Itemized modification records:
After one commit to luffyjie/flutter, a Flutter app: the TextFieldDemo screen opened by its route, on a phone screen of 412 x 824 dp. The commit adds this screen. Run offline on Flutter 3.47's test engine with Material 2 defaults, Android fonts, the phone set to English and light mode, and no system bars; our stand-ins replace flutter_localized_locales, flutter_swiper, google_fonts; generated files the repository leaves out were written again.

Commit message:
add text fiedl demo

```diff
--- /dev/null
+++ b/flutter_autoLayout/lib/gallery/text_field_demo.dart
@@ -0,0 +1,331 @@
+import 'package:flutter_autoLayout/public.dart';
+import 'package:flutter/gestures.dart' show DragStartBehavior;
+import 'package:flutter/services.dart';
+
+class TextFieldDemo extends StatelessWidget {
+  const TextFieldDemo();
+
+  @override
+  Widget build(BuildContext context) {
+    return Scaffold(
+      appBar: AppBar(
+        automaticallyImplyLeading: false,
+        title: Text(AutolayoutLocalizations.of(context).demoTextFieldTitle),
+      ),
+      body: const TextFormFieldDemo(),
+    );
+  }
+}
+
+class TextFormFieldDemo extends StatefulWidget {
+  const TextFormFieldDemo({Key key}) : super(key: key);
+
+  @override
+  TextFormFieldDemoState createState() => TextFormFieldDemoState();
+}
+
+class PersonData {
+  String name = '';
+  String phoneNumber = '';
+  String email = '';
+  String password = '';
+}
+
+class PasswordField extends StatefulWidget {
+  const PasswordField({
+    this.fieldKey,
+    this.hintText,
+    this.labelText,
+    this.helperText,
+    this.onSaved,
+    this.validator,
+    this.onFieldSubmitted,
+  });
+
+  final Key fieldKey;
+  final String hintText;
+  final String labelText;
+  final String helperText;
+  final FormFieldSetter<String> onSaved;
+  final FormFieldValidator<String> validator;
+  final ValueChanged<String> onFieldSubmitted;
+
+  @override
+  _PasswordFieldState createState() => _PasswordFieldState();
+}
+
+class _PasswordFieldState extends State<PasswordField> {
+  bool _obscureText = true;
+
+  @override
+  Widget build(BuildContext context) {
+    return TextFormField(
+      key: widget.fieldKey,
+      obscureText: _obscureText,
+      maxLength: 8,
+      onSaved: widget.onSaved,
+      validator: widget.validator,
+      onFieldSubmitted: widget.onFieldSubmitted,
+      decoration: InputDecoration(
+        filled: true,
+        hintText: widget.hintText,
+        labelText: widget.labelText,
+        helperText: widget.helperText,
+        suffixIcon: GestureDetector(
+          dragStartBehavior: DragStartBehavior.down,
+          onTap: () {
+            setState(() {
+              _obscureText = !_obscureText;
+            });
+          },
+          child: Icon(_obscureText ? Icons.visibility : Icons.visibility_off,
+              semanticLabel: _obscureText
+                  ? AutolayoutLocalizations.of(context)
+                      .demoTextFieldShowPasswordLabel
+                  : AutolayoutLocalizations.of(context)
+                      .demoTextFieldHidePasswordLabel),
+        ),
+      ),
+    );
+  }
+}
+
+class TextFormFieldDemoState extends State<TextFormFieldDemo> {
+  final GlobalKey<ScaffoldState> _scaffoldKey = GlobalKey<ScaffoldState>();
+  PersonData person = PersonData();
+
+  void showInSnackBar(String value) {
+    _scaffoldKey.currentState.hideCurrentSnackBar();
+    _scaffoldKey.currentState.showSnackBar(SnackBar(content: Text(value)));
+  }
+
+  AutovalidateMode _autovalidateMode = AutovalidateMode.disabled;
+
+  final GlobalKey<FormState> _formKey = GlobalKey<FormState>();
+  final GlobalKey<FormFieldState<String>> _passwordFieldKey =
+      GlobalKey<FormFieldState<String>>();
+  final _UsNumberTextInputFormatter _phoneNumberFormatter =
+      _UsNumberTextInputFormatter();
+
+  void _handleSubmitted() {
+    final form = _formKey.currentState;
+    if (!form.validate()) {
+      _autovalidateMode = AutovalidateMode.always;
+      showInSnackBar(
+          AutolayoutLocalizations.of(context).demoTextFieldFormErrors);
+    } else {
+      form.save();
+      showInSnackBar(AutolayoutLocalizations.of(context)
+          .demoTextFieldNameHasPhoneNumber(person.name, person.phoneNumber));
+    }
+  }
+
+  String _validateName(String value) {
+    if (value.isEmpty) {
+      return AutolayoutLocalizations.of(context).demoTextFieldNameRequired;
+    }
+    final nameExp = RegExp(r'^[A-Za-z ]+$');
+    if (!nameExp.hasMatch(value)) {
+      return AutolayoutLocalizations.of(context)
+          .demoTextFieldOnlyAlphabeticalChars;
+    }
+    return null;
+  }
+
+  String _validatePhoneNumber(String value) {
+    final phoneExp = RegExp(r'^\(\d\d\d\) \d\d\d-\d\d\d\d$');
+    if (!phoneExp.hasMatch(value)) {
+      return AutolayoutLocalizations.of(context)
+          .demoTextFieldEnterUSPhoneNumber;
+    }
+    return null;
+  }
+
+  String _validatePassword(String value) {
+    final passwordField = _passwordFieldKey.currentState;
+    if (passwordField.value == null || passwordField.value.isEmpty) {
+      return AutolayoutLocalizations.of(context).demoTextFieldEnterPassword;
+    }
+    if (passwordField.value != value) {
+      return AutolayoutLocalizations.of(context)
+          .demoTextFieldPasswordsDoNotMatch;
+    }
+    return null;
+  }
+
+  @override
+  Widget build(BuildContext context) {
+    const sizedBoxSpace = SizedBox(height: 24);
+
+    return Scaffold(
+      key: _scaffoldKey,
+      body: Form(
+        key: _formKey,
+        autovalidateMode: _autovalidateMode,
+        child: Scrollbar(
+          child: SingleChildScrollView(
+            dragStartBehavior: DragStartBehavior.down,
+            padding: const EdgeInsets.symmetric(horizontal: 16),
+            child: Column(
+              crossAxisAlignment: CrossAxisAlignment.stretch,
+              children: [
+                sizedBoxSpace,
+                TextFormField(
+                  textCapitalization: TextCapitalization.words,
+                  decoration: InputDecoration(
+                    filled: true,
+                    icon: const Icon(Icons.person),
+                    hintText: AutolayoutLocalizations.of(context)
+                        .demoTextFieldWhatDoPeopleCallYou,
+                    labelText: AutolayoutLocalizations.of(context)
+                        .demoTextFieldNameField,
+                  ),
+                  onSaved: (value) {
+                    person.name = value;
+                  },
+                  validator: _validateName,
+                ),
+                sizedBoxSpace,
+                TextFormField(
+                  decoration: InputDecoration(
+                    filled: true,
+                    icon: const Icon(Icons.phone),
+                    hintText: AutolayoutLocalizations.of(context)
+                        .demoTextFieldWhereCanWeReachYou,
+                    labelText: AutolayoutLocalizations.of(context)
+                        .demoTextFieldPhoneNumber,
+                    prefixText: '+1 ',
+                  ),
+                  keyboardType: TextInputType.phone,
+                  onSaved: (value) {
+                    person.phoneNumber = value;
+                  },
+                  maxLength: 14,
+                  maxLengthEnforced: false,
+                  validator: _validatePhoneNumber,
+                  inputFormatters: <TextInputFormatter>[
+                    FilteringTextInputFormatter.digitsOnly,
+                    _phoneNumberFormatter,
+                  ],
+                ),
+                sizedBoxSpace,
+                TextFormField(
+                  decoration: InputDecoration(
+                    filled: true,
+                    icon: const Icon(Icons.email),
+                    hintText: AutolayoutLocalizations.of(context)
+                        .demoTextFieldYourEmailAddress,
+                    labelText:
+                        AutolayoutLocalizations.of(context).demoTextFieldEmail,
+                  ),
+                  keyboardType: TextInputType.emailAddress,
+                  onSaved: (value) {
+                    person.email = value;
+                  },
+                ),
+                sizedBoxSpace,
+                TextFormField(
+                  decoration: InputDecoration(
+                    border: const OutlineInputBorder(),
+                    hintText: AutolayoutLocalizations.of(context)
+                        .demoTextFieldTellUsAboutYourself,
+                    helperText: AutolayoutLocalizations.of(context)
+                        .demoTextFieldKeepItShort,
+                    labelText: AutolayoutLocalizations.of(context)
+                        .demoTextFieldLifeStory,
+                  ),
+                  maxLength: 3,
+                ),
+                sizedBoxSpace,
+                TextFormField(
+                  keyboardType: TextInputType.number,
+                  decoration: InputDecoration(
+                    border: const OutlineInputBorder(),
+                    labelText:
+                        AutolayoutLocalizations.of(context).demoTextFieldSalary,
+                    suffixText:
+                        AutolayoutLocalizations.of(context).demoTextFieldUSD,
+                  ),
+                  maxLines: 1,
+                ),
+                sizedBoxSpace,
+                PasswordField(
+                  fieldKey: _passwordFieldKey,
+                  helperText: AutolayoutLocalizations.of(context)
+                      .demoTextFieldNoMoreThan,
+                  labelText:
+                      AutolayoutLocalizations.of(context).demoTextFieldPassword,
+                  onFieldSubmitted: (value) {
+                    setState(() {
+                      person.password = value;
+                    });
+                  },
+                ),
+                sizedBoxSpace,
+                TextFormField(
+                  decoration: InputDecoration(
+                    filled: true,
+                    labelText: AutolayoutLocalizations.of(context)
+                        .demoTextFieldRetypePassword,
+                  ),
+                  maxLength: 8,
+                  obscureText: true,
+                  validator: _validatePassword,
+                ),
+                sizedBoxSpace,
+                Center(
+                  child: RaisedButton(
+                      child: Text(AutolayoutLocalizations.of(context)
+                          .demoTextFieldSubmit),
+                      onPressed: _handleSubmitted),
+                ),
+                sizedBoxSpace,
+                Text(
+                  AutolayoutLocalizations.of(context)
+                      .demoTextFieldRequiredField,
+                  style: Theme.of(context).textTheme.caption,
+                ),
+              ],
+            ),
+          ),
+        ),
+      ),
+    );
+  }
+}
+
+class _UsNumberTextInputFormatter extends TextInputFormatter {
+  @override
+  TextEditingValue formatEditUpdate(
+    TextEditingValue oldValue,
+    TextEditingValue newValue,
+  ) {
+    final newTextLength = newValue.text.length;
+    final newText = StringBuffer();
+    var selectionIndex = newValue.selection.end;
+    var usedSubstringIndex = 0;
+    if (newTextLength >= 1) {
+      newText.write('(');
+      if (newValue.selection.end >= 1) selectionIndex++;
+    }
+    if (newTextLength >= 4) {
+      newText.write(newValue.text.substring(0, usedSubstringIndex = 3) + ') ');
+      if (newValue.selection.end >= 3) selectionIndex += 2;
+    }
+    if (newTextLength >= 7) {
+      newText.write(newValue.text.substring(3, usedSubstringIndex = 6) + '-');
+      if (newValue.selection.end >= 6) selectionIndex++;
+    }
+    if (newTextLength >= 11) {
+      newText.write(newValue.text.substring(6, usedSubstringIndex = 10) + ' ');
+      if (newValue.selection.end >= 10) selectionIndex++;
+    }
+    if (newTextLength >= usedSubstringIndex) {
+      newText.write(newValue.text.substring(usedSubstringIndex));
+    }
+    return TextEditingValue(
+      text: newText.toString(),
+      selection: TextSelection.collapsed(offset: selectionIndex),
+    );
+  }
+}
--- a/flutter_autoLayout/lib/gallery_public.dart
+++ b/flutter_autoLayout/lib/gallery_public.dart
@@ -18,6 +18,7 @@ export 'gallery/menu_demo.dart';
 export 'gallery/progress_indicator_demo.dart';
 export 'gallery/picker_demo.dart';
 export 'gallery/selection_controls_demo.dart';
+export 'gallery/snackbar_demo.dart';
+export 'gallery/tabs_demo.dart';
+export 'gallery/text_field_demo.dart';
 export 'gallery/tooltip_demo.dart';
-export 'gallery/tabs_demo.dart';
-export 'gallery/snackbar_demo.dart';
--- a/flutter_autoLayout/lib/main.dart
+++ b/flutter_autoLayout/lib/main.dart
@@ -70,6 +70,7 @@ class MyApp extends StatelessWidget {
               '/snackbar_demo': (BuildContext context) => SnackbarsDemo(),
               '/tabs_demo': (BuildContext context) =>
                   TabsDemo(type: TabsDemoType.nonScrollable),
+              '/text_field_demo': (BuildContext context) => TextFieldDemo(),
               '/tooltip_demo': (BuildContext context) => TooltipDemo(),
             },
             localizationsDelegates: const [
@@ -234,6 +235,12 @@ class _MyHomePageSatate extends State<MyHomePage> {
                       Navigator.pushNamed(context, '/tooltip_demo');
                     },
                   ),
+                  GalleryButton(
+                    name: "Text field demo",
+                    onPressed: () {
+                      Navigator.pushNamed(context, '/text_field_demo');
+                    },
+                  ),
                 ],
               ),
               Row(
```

### TASK INSTRUCTIONS
Scan the records above for the word "BuildContext" and return every line where it occurs.

### SOLUTION TO THIS TASK
+  Widget build(BuildContext context) {
+  Widget build(BuildContext context) {
+  Widget build(BuildContext context) {
               '/snackbar_demo': (BuildContext context) => SnackbarsDemo(),
               '/tabs_demo': (BuildContext context) =>
+              '/text_field_demo': (BuildContext context) => TextFieldDemo(),
               '/tooltip_demo': (BuildContext context) => TooltipDemo(),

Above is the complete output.